The Liverpool Roadrunners

The Roadrunners were a band that emerged from the burgeoning music scene in 1960s Liverpool. (They were billed either as The Roadrunners or as The Road Runners. The word "Liverpool" has been added to distinguish them from other bands who subsequently used the name.)

The Roadrunners
Background information
Also known asThe Liverpool Roadrunners
OriginLiverpool, UK
Years active1962 (1962)–1966

Unlike many of their Liverpool contemporaries, they specialised in a Chicago blues / Muddy Waters / Bo Diddley / Bobby Bland style of rhythm and blues - a genre of music which was more popular in Southern England at the time, led by the up-and-coming Rolling Stones. Bill Harry, editor of Mersey Beat, recollects that George Harrison once said that "The Stones are good - almost as good as the Roadrunners".

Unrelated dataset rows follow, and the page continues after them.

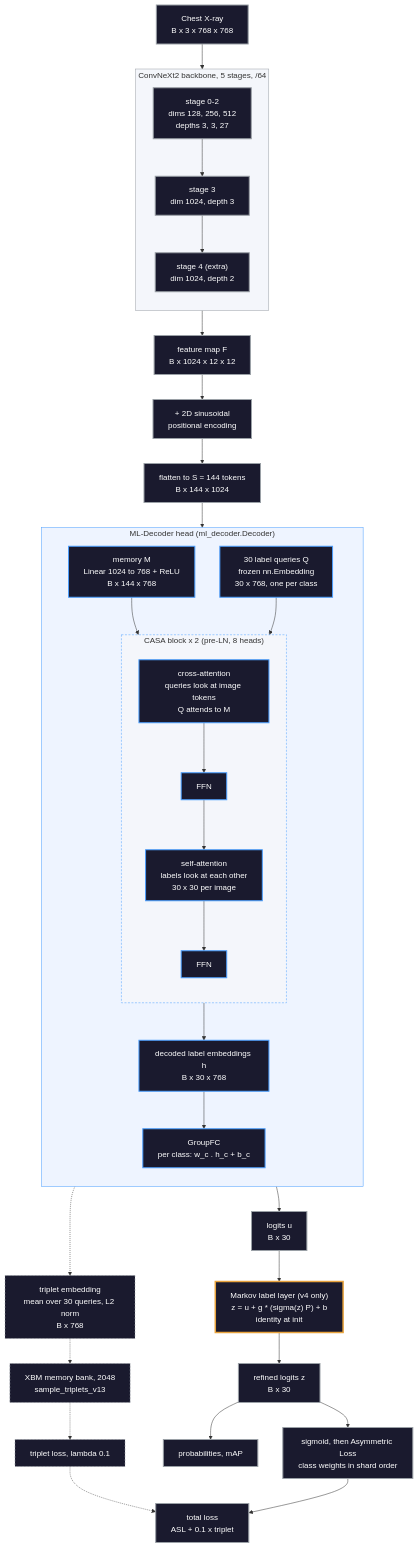
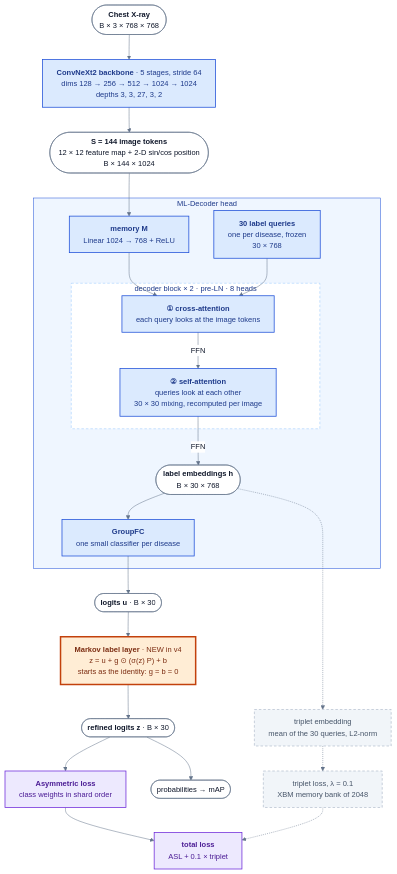
The third of 7 diagrams in docs/markov-layer-architecture.md (nhan03bit/ISBI_2026), drawn with Mermaid before and after one commit. The commit also changed other lines of this file and 1 other file, not shown here.

Commit message:
architecture

````diff
--- a/docs/markov-layer-architecture.md
+++ b/docs/markov-layer-architecture.md
@@ -49,53 +104,48 @@
 ```mermaid
+%%{init: {"theme": "base", "flowchart": {"wrappingWidth": 400, "padding": 14}, "themeVariables": {"fontSize": "15px", "lineColor": "#64748B", "primaryTextColor": "#0F172A", "edgeLabelBackground": "#FFFFFF", "clusterBkg": "#F8FAFC", "clusterBorder": "#CBD5E1", "titleColor": "#0F172A"}}}%%
 flowchart TB
-    IMG["Chest X-ray<br/>B x 3 x 768 x 768"] --> BB
+    IMG(["<b>Chest X-ray</b><br/>B × 3 × 768 × 768"]):::data
+    BB["<b>ConvNeXt2 backbone</b> · 5 stages, stride 64<br/>dims 128 → 256 → 512 → 1024 → 1024<br/>depths 3, 3, 27, 3, 2"]:::v3
+    TOK(["<b>S = 144 image tokens</b><br/>12 × 12 feature map + 2-D sin/cos position<br/>B × 144 × 1024"]):::data
+    IMG --> BB --> TOK
 
-    subgraph BB["ConvNeXt2 backbone, 5 stages, /64"]
-        direction TB
-        S0["stage 0-2<br/>dims 128, 256, 512<br/>depths 3, 3, 27"] --> S3["stage 3<br/>dim 1024, depth 3"] --> S4["stage 4 (extra)<br/>dim 1024, depth 2"]
-    end
-
-    BB --> F["feature map F<br/>B x 1024 x 12 x 12"]
-    F --> PE["+ 2D sinusoidal<br/>positional encoding"]
-    PE --> TOK["flatten to S = 144 tokens<br/>B x 144 x 1024"]
-
-    subgraph DEC["ML-Decoder head (ml_decoder.Decoder)"]
-        direction TB
-        MEM["memory M<br/>Linear 1024 to 768 + ReLU<br/>B x 144 x 768"]
-        Q0["30 label queries Q<br/>frozen nn.Embedding<br/>30 x 768, one per class"]
-        subgraph CASA["CASA block x 2 (pre-LN, 8 heads)"]
-            direction TB
-            CA["cross-attention<br/>queries look at image tokens<br/>Q attends to M"] --> FF1["FFN"]
-            FF1 --> SA["self-attention<br/>labels look at each other<br/>30 x 30 per image"] --> FF2["FFN"]
+    subgraph DEC["ML-Decoder head"]
+        MEM["<b>memory M</b><br/>Linear 1024 → 768 + ReLU"]:::v3
+        Q["<b>30 label queries</b><br/>one per disease, frozen<br/>30 × 768"]:::v3
+        subgraph CASA["decoder block × 2 · pre-LN · 8 heads"]
+            CA["<b>① cross-attention</b><br/>each query looks at the image tokens"]:::v3
+            SA["<b>② self-attention</b><br/>queries look at each other<br/>30 × 30 mixing, recomputed per image"]:::v3
+            CA -->|"FFN"| SA
         end
+        H(["<b>label embeddings h</b><br/>B × 30 × 768"]):::data
+        GFC["<b>GroupFC</b><br/>one small classifier per disease"]:::v3
         MEM --> CA
-        Q0 --> CA
-        FF2 --> H["decoded label embeddings h<br/>B x 30 x 768"]
-        H --> GFC["GroupFC<br/>per class: w_c . h_c + b_c"]
+        Q --> CA
+        SA -->|"FFN"| H
+        H --> GFC
     end
 
     TOK --> MEM
-    GFC --> U["logits u<br/>B x 30"]
-    U --> MK["Markov label layer (v4 only)<br/>z = u + g * (sigma(z) P) + b<br/>identity at init"]
-    MK --> Z["refined logits z<br/>B x 30"]
-    Z --> ASL["sigmoid, then Asymmetric Loss<br/>class weights in shard order"]
-    Z --> OUT["probabilities, mAP"]
+    GFC --> U(["<b>logits u</b> · B × 30"]):::data
+    U --> MK["<b>Markov label layer</b> · NEW in v4<br/>z = u + g ⊙ (σ(z) P) + b<br/>starts as the identity: g = b = 0"]:::new
+    MK --> Z(["<b>refined logits z</b> · B × 30"]):::data
+    Z --> ASL["<b>Asymmetric loss</b><br/>class weights in shard order"]:::loss
+    Z --> OUT(["probabilities → mAP"]):::data
+    ASL --> LOSS["<b>total loss</b><br/>ASL + 0.1 × triplet"]:::loss
 
-    H -.-> EMB["triplet embedding<br/>mean over 30 queries, L2 norm<br/>B x 768"]
-    EMB -.-> XBM["XBM memory bank, 2048<br/>sample_triplets_v13"]
-    XBM -.-> TRI["triplet loss, lambda 0.1"]
-    TRI -.-> LOSS["total loss<br/>ASL + 0.1 x triplet"]
-    ASL --> LOSS
+    H -.-> EMB["triplet embedding<br/>mean of the 30 queries, L2-norm"]:::aux
+    EMB -.-> TRI["triplet loss, λ = 0.1<br/>XBM memory bank of 2048"]:::aux
+    TRI -.-> LOSS
 
-    classDef dec fill:#1a1a2e,stroke:#4a9eff,stroke-width:2px,color:#fff
-    classDef mk fill:#1a1a2e,stroke:#e8a33d,stroke-width:3px,color:#fff
-    classDef aux fill:#1a1a2e,stroke:#9aa0a6,stroke-width:1px,stroke-dasharray:4 3,color:#fff
-    classDef base fill:#1a1a2e,stroke:#9aa0a6,stroke-width:2px,color:#fff
-    class IMG,S0,S3,S4,F,PE,TOK,U,Z,ASL,OUT,LOSS base
-    class MEM,Q0,CA,FF1,SA,FF2,H,GFC dec
-    class MK mk
-    class EMB,XBM,TRI aux
-    style BB fill:#f4f6fb,stroke:#9aa0a6
-    style DEC fill:#eef4ff,stroke:#4a9eff
-    style CASA fill:#f4f6fb,stroke:#4a9eff,stroke-dasharray:4 3
+    style DEC fill:#EFF6FF,stroke:#1D4ED8,stroke-width:1px,color:#1E3A8A
+    style CASA fill:#FFFFFF,stroke:#93C5FD,stroke-width:1px,stroke-dasharray:5 4,color:#1E3A8A
+
+    classDef v3 fill:#DBEAFE,stroke:#1D4ED8,stroke-width:1.5px,color:#1E3A8A
+    classDef new fill:#FFEDD5,stroke:#C2410C,stroke-width:3px,color:#7C2D12
+    classDef data fill:#FFFFFF,stroke:#64748B,stroke-width:1px,color:#0F172A
+    classDef loss fill:#EDE9FE,stroke:#6D28D9,stroke-width:1.5px,color:#4C1D95
+    classDef aux fill:#F1F5F9,stroke:#94A3B8,stroke-width:1px,stroke-dasharray:5 4,color:#475569
+    classDef warn fill:#FEE2E2,stroke:#B91C1C,stroke-width:2px,stroke-dasharray:5 4,color:#7F1D1D
+    classDef old fill:#F1F5F9,stroke:#94A3B8,stroke-width:1px,color:#334155
+    classDef tail fill:#DCFCE7,stroke:#15803D,stroke-width:2.5px,color:#14532D
 ```
````
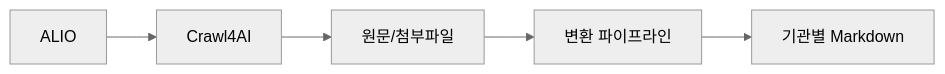
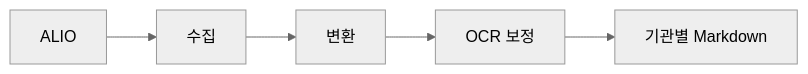
The diagram in README.md (bigone-kcrew/crawl4alio), drawn with Mermaid (neutral theme) before and after one commit. The commit also changed other lines of this file, not shown here.

````diff
--- a/README.md
+++ b/README.md
@@ -19,7 +19,7 @@
 ```mermaid
 flowchart LR
-    A["ALIO"] --> B["Crawl4AI"]
-    B --> C["원문/첨부파일"]
-    C --> D["변환 파이프라인"]
+    A["ALIO"] --> B["수집"]
+    B --> C["변환"]
+    C --> D["OCR 보정"]
     D --> E["기관별 Markdown"]
 ```
````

The band was resident at the Hope Hall (now the Liverpool Everyman Theatre). Here they entertained students from the nearby university and art school. They also took part in "happenings" organised by Liverpool poet Adrian Henri. The band also performed many times at the Cavern Club. They were invited to support The Beatles on their last Cavern gig on 3 August 1963 and, on 28 February 1964, were on the bill of the first annual British Rhythm and Blues Festival held in Birmingham. Two trips were made to Hamburg's Star-Club, first over the Christmas and into the New Year period of 1963 / 64 and again during July / August 1964. While at the Star-Club, the group recorded two sessions for the club's own Star-Club Record label that were initially only released in Germany under the titles of "Twist-Time im Star-Club 4" and "Tanz-Show im Star-Club 2".